Painting the Premier’s resignation for what it really is

Ontario Public Service Employees Union (OPSEU/NUPGE) President Warren "Smokey" Thomas on the resignation of Ontario Premier Dalton McGuinty.

Toronto (17 Oct. 2012) - On Monday night, Premier Dalton McGuinty took Ontario by surprise by announcing he was stepping down as Liberal party leader. While the timing of this announcement may have been unforeseen, we have to be honest and ask: Is anyone really surprised by this?

What took most people by surprise was that McGuinty also announced that he is proroguing the Legislature until a new party leader is chosen. And, to top it off, he will continue as Premier until that happens, which could be as late as next spring.

I’m going to skip any niceties here and leave all the flowery compliments on McGuinty’s dedication to public service to the political pundits. The bottom line is this Premier is ducking responsibility for his government’s failed political schemes.

McGuinty is STILL running this province, and will continue to do so without the checks and balances of the opposition parties at Queen’s Park.

By proroguing the Legislature, McGuinty gets to merrily continue running the government without accountability. He does not have to answer tough questions about the Ornge scandal. The contempt hearings against energy minister Chris Bentley will now go away. But more importantly, he gets to dodge taking responsibility for one of the biggest political conspiracies that has happened in Ontario in recent memory – the gas plant fiasco.

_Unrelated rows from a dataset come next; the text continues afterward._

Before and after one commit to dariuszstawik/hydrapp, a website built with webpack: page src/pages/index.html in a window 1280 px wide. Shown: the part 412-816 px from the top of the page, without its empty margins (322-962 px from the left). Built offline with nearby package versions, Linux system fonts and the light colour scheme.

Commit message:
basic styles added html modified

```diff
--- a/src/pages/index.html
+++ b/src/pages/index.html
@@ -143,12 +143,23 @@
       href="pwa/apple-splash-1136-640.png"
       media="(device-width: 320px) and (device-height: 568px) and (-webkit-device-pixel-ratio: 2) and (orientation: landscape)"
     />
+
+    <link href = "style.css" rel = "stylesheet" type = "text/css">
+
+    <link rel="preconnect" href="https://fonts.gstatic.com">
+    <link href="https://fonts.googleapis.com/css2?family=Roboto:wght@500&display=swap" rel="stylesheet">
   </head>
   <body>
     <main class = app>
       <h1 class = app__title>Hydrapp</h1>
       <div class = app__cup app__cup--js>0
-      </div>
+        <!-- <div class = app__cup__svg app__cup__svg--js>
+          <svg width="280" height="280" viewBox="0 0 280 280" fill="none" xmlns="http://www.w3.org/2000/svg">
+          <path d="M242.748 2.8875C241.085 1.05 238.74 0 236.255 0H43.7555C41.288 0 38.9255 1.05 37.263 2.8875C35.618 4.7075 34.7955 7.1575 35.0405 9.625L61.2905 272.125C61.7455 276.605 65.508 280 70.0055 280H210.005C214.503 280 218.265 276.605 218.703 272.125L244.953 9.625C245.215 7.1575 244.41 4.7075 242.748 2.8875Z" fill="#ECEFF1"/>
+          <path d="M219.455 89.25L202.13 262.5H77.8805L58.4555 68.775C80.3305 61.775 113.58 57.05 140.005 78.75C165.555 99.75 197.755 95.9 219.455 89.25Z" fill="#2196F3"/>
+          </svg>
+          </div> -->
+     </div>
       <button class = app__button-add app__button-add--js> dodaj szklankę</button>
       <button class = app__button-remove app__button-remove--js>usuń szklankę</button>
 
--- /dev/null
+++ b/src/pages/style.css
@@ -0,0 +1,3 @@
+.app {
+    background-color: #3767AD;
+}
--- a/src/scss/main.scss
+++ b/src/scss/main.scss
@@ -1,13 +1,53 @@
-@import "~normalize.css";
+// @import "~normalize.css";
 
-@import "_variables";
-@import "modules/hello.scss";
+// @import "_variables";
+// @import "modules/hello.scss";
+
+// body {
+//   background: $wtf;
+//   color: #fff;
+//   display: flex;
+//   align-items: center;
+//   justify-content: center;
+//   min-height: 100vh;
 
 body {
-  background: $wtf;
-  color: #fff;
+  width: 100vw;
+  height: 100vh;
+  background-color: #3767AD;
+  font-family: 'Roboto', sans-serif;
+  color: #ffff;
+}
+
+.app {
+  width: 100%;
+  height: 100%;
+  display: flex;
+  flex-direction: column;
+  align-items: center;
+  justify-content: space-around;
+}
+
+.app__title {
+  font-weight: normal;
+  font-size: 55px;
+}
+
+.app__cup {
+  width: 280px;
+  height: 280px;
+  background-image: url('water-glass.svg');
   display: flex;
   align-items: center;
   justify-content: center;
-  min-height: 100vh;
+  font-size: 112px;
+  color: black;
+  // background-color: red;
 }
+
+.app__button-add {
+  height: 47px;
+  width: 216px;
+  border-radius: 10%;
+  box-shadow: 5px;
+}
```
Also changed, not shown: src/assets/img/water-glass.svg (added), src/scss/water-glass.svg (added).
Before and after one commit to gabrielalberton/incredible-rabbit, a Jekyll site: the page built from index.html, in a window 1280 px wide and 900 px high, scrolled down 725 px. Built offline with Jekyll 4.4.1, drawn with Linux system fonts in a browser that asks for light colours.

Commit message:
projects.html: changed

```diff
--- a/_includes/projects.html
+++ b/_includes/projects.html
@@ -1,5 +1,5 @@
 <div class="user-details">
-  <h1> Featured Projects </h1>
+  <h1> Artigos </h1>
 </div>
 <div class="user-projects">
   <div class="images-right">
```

Here’s a government that spent nearly a billion dollars of taxpayers money for one reason, and one reason only: to get enough seats to form a majority government. And they failed. Using public money for political gain is one of the biggest taboos in government…and now McGuinty is trying to walk away from this unscathed.

His government then showed their true arrogance by demanding that working people pay money they scarcely have in the form of wage freezes and benefit cuts to pay for all this, disguising it as cutting down the deficit. But it wasn’t just a demand. They passed a law to strip the teachers of their rights to collectively bargain. And he was getting ready to do the exact same thing to half a million more public sector workers. This was not a democratic was a dictatorship that would set back workers' rights nearly 50 years.

Where does this leave us? Proroguing the Legislature is an unnecessary, and, in my opinion, cowardly move. For the next four to six months, democracy at Queen’s Park is dead. The only thing the government can’t do during this time is pass any new legislation. That means the “Protecting Public Services Act” is history for now.

That means we can now move forward on bargaining contracts in the Ontario Public Service (OPS) and Broader Public Sector (BPS) without a guillotine hanging over our heads. We can put proposals forward that will protect public services and ensure that those who deliver them can do so effectively and efficiently. Let’s be clear…this won’t be an easy chore. It will take creativity at bargaining tables and strong support from the members to reach that goal.

So with all the drama playing out in Ontario politics aside, we will now focus on two things. One is preparing for what will certainly be a decisive Ontario election this coming spring. And two, which is more important to our members, continue to strengthen public services one collective agreement at a time. We will communicate, educate and mobilize. That is what OPSEU has always done. That’s what we owe our success to.


The National Union of Public and General Employees (NUPGE) is one of Canada's largest labour organizations with over 340,000 members. Our mission is to improve the lives of working families and to build a stronger Canada by ensuring our common wealth is used for the common good. NUPGE